[Change listing data]
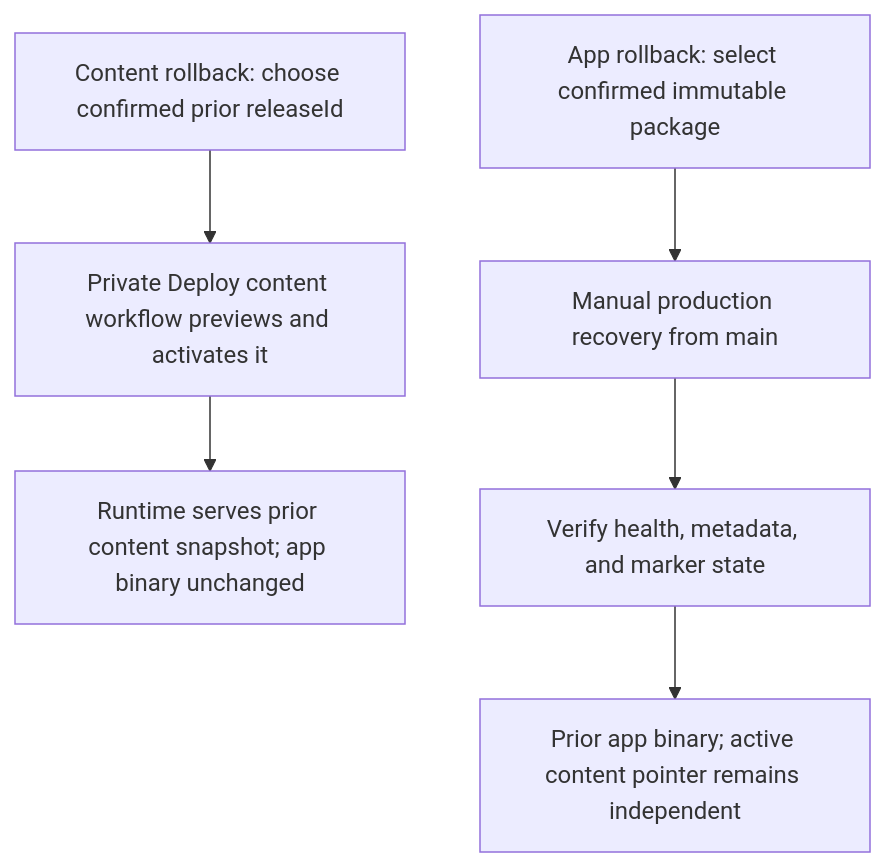
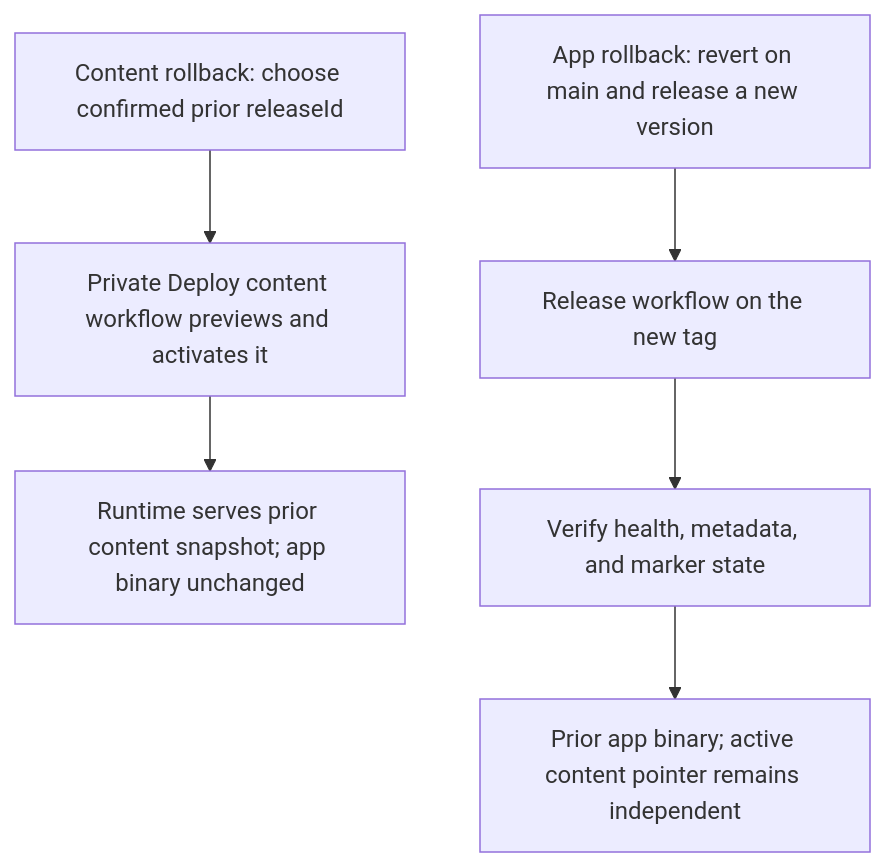
One commit to fredrik-hellmangroup/cv-online-presenter changed the fifth of 5 diagrams in docs/repositories.md. Above: the diagram before and after it, drawn with Mermaid. The commit also changed other lines of this file and 9 other files, not shown here.

First line of the commit message:
chore(deploy): remove the manual production recovery workflow and logic

````diff
--- a/docs/repositories.md
+++ b/docs/repositories.md
@@ -114,8 +114,8 @@
 ```mermaid
 flowchart TD
     C["Content rollback: choose confirmed prior releaseId"] --> CP["Private Deploy content workflow previews and activates it"]
     CP --> CS["Runtime serves prior content snapshot; app binary unchanged"]
-    A["App rollback: select confirmed immutable package"] --> AP["Manual production recovery from main"]
+    A["App rollback: revert on main and release a new version"] --> AP["Release workflow on the new tag"]
     AP --> AV["Verify health, metadata, and marker state"]
     AV --> AS["Prior app binary; active content pointer remains independent"]
 ```
````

# Task prompt
The line with "flowchart TD", the last line of the data above, and every line between them should be duplicated exactly, with nothing else.

# Solution for this exercise
 flowchart TD
     C["Content rollback: choose confirmed prior releaseId"] --> CP["Private Deploy content workflow previews and activates it"]
     CP --> CS["Runtime serves prior content snapshot; app binary unchanged"]
-    A["App rollback: select confirmed immutable package"] --> AP["Manual production recovery from main"]
+    A["App rollback: revert on main and release a new version"] --> AP["Release workflow on the new tag"]
     AP --> AV["Verify health, metadata, and marker state"]
     AV --> AS["Prior app binary; active content pointer remains independent"]
 ```
````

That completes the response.